Then it is possible to create different types of sites (One Page, Generic, Event, Department, Department, Brand, etc.) to be able to configure them differently.

Micro Site Types

Each Site type can be configured differently, depending on the options offered by the contributed modules, such as Micro Node or Micro Taxonomy.

Micro Site Type Configuration

Thus it is of course possible to add as many fields as necessary on a site type, just like a content type, but also to configure some general options that will then be available for all Micro Sites of this type that will be created. We can configure for each type of site:

  • The automatic creation of a dedicated menu for each Micro site
  • The automatic creation of a dedicated vocabulary reserved exclusively for each Micro Site created
  • The possibility to manage users and their different profiles on each Micro site of this type
  • The different types of content present on the master instance that can be used by each Micro Site
  • The different vocabularies present on the master instance that can be used by each Micro site

Management and creation of Micro Sites

Micro Sites can then be created and managed as the content types of a Drupal 8 project.

Sites list

A Micro Site has two statuses: Registered and Published. 

The Registered status will validate the URL of the Micro Site, as well as the presence of a valid Virtual Host. As soon as a Micro Site is Registered, any access to the Micro Site automatically returns to the URL of the Micro Site. The Registered status conditions access to the menus for managing and creating content associated with a Micro Site. In other words, it is impossible to start creating content associated with a Micro Site until it has been registered.

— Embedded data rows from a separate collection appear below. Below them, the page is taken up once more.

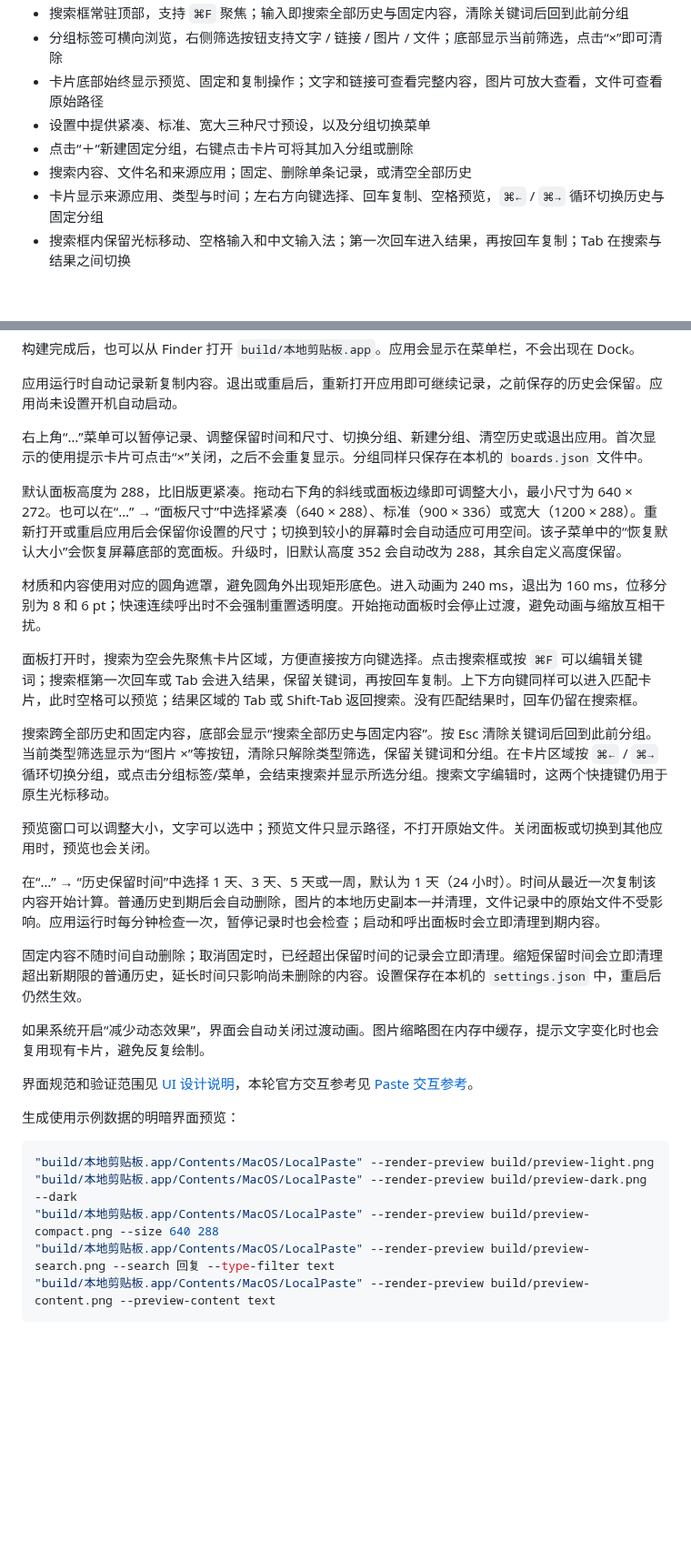
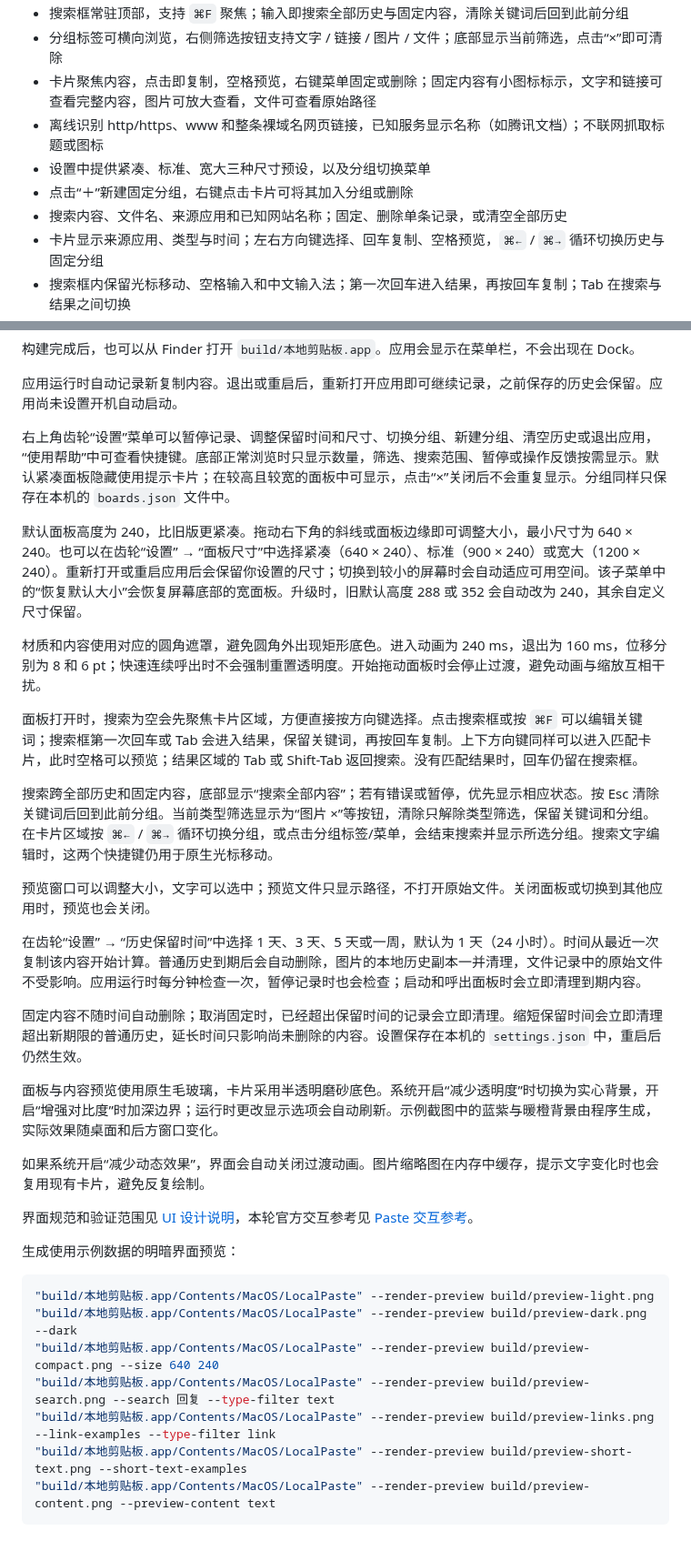
Before and after one commit to sgy0312/LocalPaste, a Markdown page: README.md, 2 parts joined by grey strips. Shown at 91% size. Drawn GitHub-style; blank space fills up the shorter version.

Commit message:
Refine glass shelf layout and offline link recognition

````diff
--- a/README.md
+++ b/README.md
@@ -31,9 +31,10 @@
 - 搜索框常驻顶部，支持 `⌘F` 聚焦；输入即搜索全部历史与固定内容，清除关键词后回到此前分组
 - 分组标签可横向浏览，右侧筛选按钮支持文字 / 链接 / 图片 / 文件；底部显示当前筛选，点击“×”即可清除
-- 卡片底部始终显示预览、固定和复制操作；文字和链接可查看完整内容，图片可放大查看，文件可查看原始路径
+- 卡片聚焦内容，点击即复制，空格预览，右键菜单固定或删除；固定内容有小图标标示，文字和链接可查看完整内容，图片可放大查看，文件可查看原始路径
+- 离线识别 http/https、www 和整条裸域名网页链接，已知服务显示名称（如腾讯文档）；不联网抓取标题或图标
 - 设置中提供紧凑、标准、宽大三种尺寸预设，以及分组切换菜单
 - 点击“＋”新建固定分组，右键点击卡片可将其加入分组或删除
-- 搜索内容、文件名和来源应用；固定、删除单条记录，或清空全部历史
+- 搜索内容、文件名、来源应用和已知网站名称；固定、删除单条记录，或清空全部历史
 - 卡片显示来源应用、类型与时间；左右方向键选择、回车复制、空格预览，`⌘←` / `⌘→` 循环切换历史与固定分组
 - 搜索框内保留光标移动、空格输入和中文输入法；第一次回车进入结果，再按回车复制；Tab 在搜索与结果之间切换
 - Esc 依次关闭预览、清除搜索、关闭面板；直接输入即可搜索，也可以点击菜单栏图标打开
@@ -66,21 +69,23 @@ make check
 
 应用运行时自动记录新复制内容。退出或重启后，重新打开应用即可继续记录，之前保存的历史会保留。应用尚未设置开机自动启动。
 
-右上角“…”菜单可以暂停记录、调整保留时间和尺寸、切换分组、新建分组、清空历史或退出应用。首次显示的使用提示卡片可点击“×”关闭，之后不会重复显示。分组同样只保存在本机的 `boards.json` 文件中。
+右上角齿轮“设置”菜单可以暂停记录、调整保留时间和尺寸、切换分组、新建分组、清空历史或退出应用，“使用帮助”中可查看快捷键。底部正常浏览时只显示数量，筛选、搜索范围、暂停或操作反馈按需显示。默认紧凑面板隐藏使用提示卡片；在较高且较宽的面板中可显示，点击“×”关闭后不会重复显示。分组同样只保存在本机的 `boards.json` 文件中。
 
-默认面板高度为 288，比旧版更紧凑。拖动右下角的斜线或面板边缘即可调整大小，最小尺寸为 640 × 272。也可以在“…” → “面板尺寸”中选择紧凑（640 × 288）、标准（900 × 336）或宽大（1200 × 288）。重新打开或重启应用后会保留你设置的尺寸；切换到较小的屏幕时会自动适应可用空间。该子菜单中的“恢复默认大小”会恢复屏幕底部的宽面板。升级时，旧默认高度 352 会自动改为 288，其余自定义高度保留。
+默认面板高度为 240，比旧版更紧凑。拖动右下角的斜线或面板边缘即可调整大小，最小尺寸为 640 × 240。也可以在齿轮“设置” → “面板尺寸”中选择紧凑（640 × 240）、标准（900 × 240）或宽大（1200 × 240）。重新打开或重启应用后会保留你设置的尺寸；切换到较小的屏幕时会自动适应可用空间。该子菜单中的“恢复默认大小”会恢复屏幕底部的宽面板。升级时，旧默认高度 288 或 352 会自动改为 240，其余自定义尺寸保留。
 
 材质和内容使用对应的圆角遮罩，避免圆角外出现矩形底色。进入动画为 240 ms，退出为 160 ms，位移分别为 8 和 6 pt；快速连续呼出时不会强制重置透明度。开始拖动面板时会停止过渡，避免动画与缩放互相干扰。
 
 面板打开时，搜索为空会先聚焦卡片区域，方便直接按方向键选择。点击搜索框或按 `⌘F` 可以编辑关键词；搜索框第一次回车或 Tab 会进入结果，保留关键词，再按回车复制。上下方向键同样可以进入匹配卡片，此时空格可以预览；结果区域的 Tab 或 Shift-Tab 返回搜索。没有匹配结果时，回车仍留在搜索框。
 
-搜索跨全部历史和固定内容，底部会显示“搜索全部历史与固定内容”。按 Esc 清除关键词后回到此前分组。当前类型筛选显示为“图片 ×”等按钮，清除只解除类型筛选，保留关键词和分组。在卡片区域按 `⌘←` / `⌘→` 循环切换分组，或点击分组标签/菜单，会结束搜索并显示所选分组。搜索文字编辑时，这两个快捷键仍用于原生光标移动。
+搜索跨全部历史和固定内容，底部显示“搜索全部内容”；若有错误或暂停，优先显示相应状态。按 Esc 清除关键词后回到此前分组。当前类型筛选显示为“图片 ×”等按钮，清除只解除类型筛选，保留关键词和分组。在卡片区域按 `⌘←` / `⌘→` 循环切换分组，或点击分组标签/菜单，会结束搜索并显示所选分组。搜索文字编辑时，这两个快捷键仍用于原生光标移动。
 
 预览窗口可以调整大小，文字可以选中；预览文件只显示路径，不打开原始文件。关闭面板或切换到其他应用时，预览也会关闭。
 
-在“…” → “历史保留时间”中选择 1 天、3 天、5 天或一周，默认为 1 天（24 小时）。时间从最近一次复制该内容开始计算。普通历史到期后会自动删除，图片的本地历史副本一并清理，文件记录中的原始文件不受影响。应用运行时每分钟检查一次，暂停记录时也会检查；启动和呼出面板时会立即清理到期内容。
+在齿轮“设置” → “历史保留时间”中选择 1 天、3 天、5 天或一周，默认为 1 天（24 小时）。时间从最近一次复制该内容开始计算。普通历史到期后会自动删除，图片的本地历史副本一并清理，文件记录中的原始文件不受影响。应用运行时每分钟检查一次，暂停记录时也会检查；启动和呼出面板时会立即清理到期内容。
 
 固定内容不随时间自动删除；取消固定时，已经超出保留时间的记录会立即清理。缩短保留时间会立即清理超出新期限的普通历史，延长时间只影响尚未删除的内容。设置保存在本机的 `settings.json` 中，重启后仍然生效。
+
+面板与内容预览使用原生毛玻璃，卡片采用半透明磨砂底色。系统开启“减少透明度”时切换为实心背景，开启“增强对比度”时加深边界；运行时更改显示选项会自动刷新。示例截图中的蓝紫与暖橙背景由程序生成，实际效果随桌面和后方窗口变化。
 
 如果系统开启“减少动态效果”，界面会自动关闭过渡动画。图片缩略图在内存中缓存，提示文字变化时也会复用现有卡片，避免反复绘制。
 
@@ -91,7 +96,9 @@ make check
 ```sh
 "build/本地剪贴板.app/Contents/MacOS/LocalPaste" --render-preview build/preview-light.png
 "build/本地剪贴板.app/Contents/MacOS/LocalPaste" --render-preview build/preview-dark.png --dark
-"build/本地剪贴板.app/Contents/MacOS/LocalPaste" --render-preview build/preview-compact.png --size 640 288
+"build/本地剪贴板.app/Contents/MacOS/LocalPaste" --render-preview build/preview-compact.png --size 640 240
 "build/本地剪贴板.app/Contents/MacOS/LocalPaste" --render-preview build/preview-search.png --search 回复 --type-filter text
+"build/本地剪贴板.app/Contents/MacOS/LocalPaste" --render-preview build/preview-links.png --link-examples --type-filter link
+"build/本地剪贴板.app/Contents/MacOS/LocalPaste" --render-preview build/preview-short-text.png --short-text-examples
 "build/本地剪贴板.app/Contents/MacOS/LocalPaste" --render-preview build/preview-content.png --preview-content text
 ```
````
Also changed, not shown: other parts of README.md (+4 -2 lines), docs/UI-DESIGN.md (+19 -9 lines), docs/screenshots/preview-compact.png, docs/screenshots/preview-content.png, docs/screenshots/preview-dark.png, docs/screenshots/preview-light.png, docs/screenshots/preview-search.png, 7 other files.
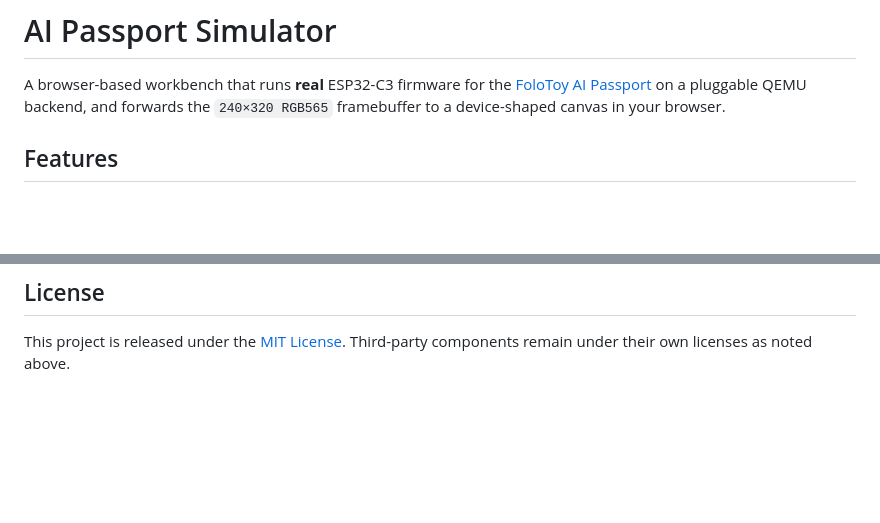
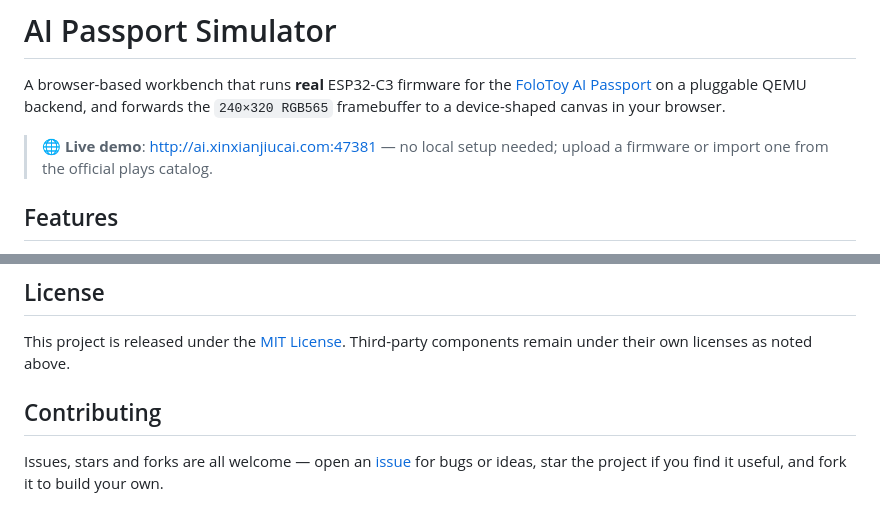
Before and after one commit to xyz8069/ai-passport-simulator, a Markdown page: README.en.md, 2 parts joined by grey strips. GitHub-like rendering; blank space fills up the shorter version.

Commit message:
README: add live demo link and contribution welcome
Live instance: http://ai.xinxianjiucai.com:47381

```diff
--- a/README.en.md
+++ b/README.en.md
@@ -8,6 +8,9 @@ A browser-based workbench that runs **real** ESP32-C3 firmware for the
 [FoloToy AI Passport](https://github.com/FoloToy/ai-passport) on a pluggable
 QEMU backend, and forwards the `240×320 RGB565` framebuffer to a
 device-shaped canvas in your browser.
+
+> 🌐 **Live demo**: <http://ai.xinxianjiucai.com:47381> — no local setup
+> needed; upload a firmware or import one from the official plays catalog.
 
 ## Features
 
@@ -178,3 +181,9 @@ DEPLOY.md     deployment guide (EN) / 部署指南 (zh_CN)
 
 This project is released under the [MIT License](LICENSE). Third-party
 components remain under their own licenses as noted above.
+
+## Contributing
+
+Issues, stars and forks are all welcome — open an
+[issue](https://github.com/xyz8069/ai-passport-simulator/issues) for bugs or
+ideas, star the project if you find it useful, and fork it to build your own.
```
Also changed, not shown: README.md (+8 -0 lines).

The Published status is more classic. An unpublished site will only be visible by its author, or its members (and if they have the appropriate permission), as well as any content associated with an unpublished Micro Site.

Management of a Micro site

The main idea here is that a micro site can be administered completely independently of the Master instance by simple users. Ultimately, a manager of a micro site may not even know that his site is hosted on a master Drupal instance. A Micro Site has an administration area accessible from the Local Tasks on the Micro Site home page.

Site local tasks

Thus we can customize at will the different screens that can constitute the administration of a Micro Site with regard to the different fields that have been attached to it.

In the example below, the default form for a Micro Site allows you to modify and view the following elements:

  • The name and email address of the Micro Site
  • The status of the Micro Site
  • The different fields allowing to fill in the top of the Micro Site page, its Home Page and its Footer (the use of paragraphs allows to have a great flexibility as for the content of these different elements)
  • Metatag informations
  • The URL of the Micro site
  • The Micro Site Owner
  • The Micro site's Logo and Favicon

Site edition default form

And another form mode, called Configuration, has been created and configured (see Provide a custom form mode to Drupal 8 entities) to group other fields to configure Micro Site behavior. For example below:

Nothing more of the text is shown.